In the book Parrot in the Oven, how does Nardo interpret the dream and why?
Nardo interprets Manny's dream to be a warning; he predicts that Manny will die alone "in a very cold place."
Nardo is "fascinated" by dreams, and believes that he can analyze people's sleep. Grandma had said that the fact that he has "a birthmark in the shape of an eagle's wing on his shoulder" indicates that Nardo does indeed have this gift. When Grandma dies, Manny has a dream that he and Grandma had been walking together in the mountains. Suddenly, a huge earthquake had erupted, spewing fire and tearing open the ground "like a sharp knife through seams of old leather." When Manny awakes, he is "soaked in cold sweat," and the walls of his room are "like blue ice, like the sky after a clean rain."

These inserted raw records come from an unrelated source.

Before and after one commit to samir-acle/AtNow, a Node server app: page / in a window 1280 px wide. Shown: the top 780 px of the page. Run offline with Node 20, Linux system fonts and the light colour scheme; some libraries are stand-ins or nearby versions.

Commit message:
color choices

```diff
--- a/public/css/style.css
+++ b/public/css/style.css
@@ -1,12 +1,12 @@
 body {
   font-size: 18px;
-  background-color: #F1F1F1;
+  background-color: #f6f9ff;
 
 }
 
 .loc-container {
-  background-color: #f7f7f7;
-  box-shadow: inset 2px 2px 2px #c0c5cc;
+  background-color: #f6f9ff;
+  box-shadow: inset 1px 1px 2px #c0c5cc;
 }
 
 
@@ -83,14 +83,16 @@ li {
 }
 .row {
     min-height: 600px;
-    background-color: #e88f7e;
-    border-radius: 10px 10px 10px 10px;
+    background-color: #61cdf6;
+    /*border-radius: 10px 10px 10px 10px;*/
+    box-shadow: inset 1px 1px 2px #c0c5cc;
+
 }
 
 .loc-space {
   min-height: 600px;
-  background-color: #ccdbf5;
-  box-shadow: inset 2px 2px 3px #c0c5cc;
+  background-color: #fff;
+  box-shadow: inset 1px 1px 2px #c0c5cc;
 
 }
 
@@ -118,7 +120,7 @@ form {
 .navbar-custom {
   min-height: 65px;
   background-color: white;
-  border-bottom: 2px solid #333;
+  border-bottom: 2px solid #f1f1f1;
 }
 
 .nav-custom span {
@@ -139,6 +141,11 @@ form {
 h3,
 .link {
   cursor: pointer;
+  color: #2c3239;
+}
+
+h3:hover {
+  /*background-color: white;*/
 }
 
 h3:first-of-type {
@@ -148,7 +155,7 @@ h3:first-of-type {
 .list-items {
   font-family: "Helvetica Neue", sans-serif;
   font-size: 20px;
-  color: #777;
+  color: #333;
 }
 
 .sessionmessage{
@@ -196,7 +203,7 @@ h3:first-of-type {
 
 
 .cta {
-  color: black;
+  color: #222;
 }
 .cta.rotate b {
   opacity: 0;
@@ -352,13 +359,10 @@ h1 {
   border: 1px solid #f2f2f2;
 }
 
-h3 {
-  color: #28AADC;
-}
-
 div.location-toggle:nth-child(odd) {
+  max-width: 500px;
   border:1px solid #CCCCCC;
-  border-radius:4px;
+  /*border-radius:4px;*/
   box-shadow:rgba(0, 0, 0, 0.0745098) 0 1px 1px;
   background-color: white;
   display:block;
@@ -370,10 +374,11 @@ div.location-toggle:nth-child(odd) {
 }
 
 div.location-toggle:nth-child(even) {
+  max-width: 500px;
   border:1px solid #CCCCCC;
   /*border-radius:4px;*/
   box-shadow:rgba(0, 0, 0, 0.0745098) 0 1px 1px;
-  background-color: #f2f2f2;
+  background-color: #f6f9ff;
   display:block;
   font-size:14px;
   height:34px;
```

Naturally, Manny asks Nardo about the dream. Nardo tells him that before they leave for heaven, the dead sometimes "sprinkle messages inside the ears of those they love." He is not sure why Grandma would leave a message for Manny, but feels that the dream his brother describes is a warning, an indication that Manny will someday "die alone...in a very cold place" (Chapter 5).